== Exercise directions ==
Each line of the data is to be output verbatim, with the images removed.

(Collected data entries)
╔══
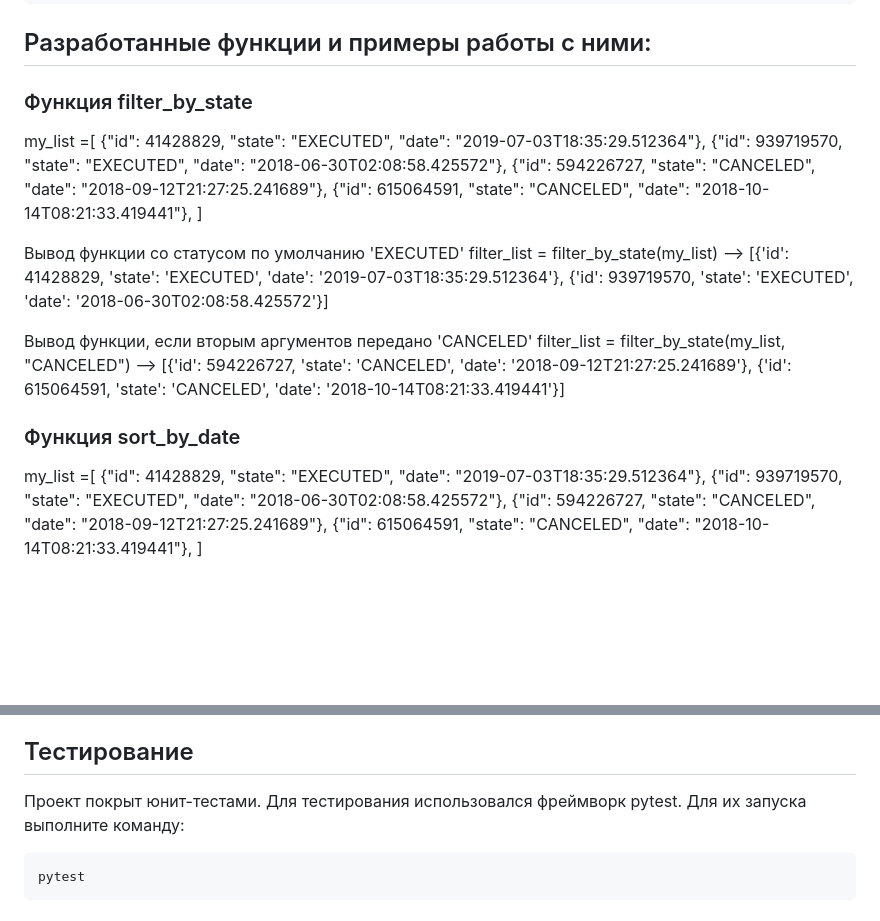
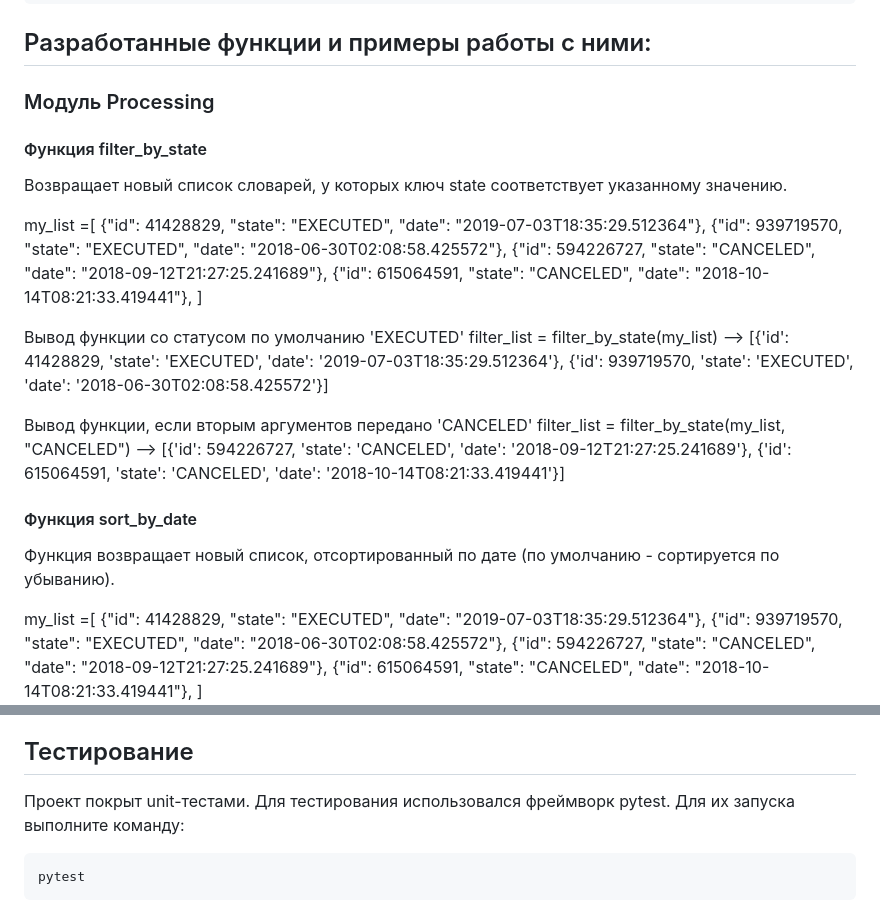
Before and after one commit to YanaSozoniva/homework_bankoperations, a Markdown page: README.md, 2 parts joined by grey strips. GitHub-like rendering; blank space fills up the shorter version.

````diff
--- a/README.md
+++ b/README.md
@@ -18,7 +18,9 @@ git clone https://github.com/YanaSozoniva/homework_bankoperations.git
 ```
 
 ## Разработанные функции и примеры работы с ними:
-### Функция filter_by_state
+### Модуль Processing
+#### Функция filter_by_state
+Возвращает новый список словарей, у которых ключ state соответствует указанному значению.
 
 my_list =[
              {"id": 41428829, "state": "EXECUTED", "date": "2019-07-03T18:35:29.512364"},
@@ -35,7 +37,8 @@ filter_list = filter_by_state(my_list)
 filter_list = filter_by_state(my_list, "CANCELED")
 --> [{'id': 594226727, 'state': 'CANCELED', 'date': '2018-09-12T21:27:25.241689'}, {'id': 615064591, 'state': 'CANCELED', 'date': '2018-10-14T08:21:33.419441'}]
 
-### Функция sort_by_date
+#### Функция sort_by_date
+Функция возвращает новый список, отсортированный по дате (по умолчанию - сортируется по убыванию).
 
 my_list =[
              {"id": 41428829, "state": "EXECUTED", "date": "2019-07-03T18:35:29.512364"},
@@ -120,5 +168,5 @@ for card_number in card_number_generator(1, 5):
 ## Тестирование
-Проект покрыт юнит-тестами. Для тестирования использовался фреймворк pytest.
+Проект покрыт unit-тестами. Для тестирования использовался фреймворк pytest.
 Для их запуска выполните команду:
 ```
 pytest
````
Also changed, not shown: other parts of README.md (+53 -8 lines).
╚══
== Written answer ==
Before and after one commit to YanaSozoniva/homework_bankoperations, a Markdown page: README.md, 2 parts joined by grey strips. GitHub-like rendering; blank space fills up the shorter version.

````diff
--- a/README.md
+++ b/README.md
@@ -18,7 +18,9 @@ git clone https://github.com/YanaSozoniva/homework_bankoperations.git
 ```
 
 ## Разработанные функции и примеры работы с ними:
-### Функция filter_by_state
+### Модуль Processing
+#### Функция filter_by_state
+Возвращает новый список словарей, у которых ключ state соответствует указанному значению.
 
 my_list =[
              {"id": 41428829, "state": "EXECUTED", "date": "2019-07-03T18:35:29.512364"},
@@ -35,7 +37,8 @@ filter_list = filter_by_state(my_list)
 filter_list = filter_by_state(my_list, "CANCELED")
 --> [{'id': 594226727, 'state': 'CANCELED', 'date': '2018-09-12T21:27:25.241689'}, {'id': 615064591, 'state': 'CANCELED', 'date': '2018-10-14T08:21:33.419441'}]
 
-### Функция sort_by_date
+#### Функция sort_by_date
+Функция возвращает новый список, отсортированный по дате (по умолчанию - сортируется по убыванию).
 
 my_list =[
              {"id": 41428829, "state": "EXECUTED", "date": "2019-07-03T18:35:29.512364"},
@@ -120,5 +168,5 @@ for card_number in card_number_generator(1, 5):
 ## Тестирование
-Проект покрыт юнит-тестами. Для тестирования использовался фреймворк pytest.
+Проект покрыт unit-тестами. Для тестирования использовался фреймворк pytest.
 Для их запуска выполните команду:
 ```
 pytest
````
Also changed, not shown: other parts of README.md (+53 -8 lines).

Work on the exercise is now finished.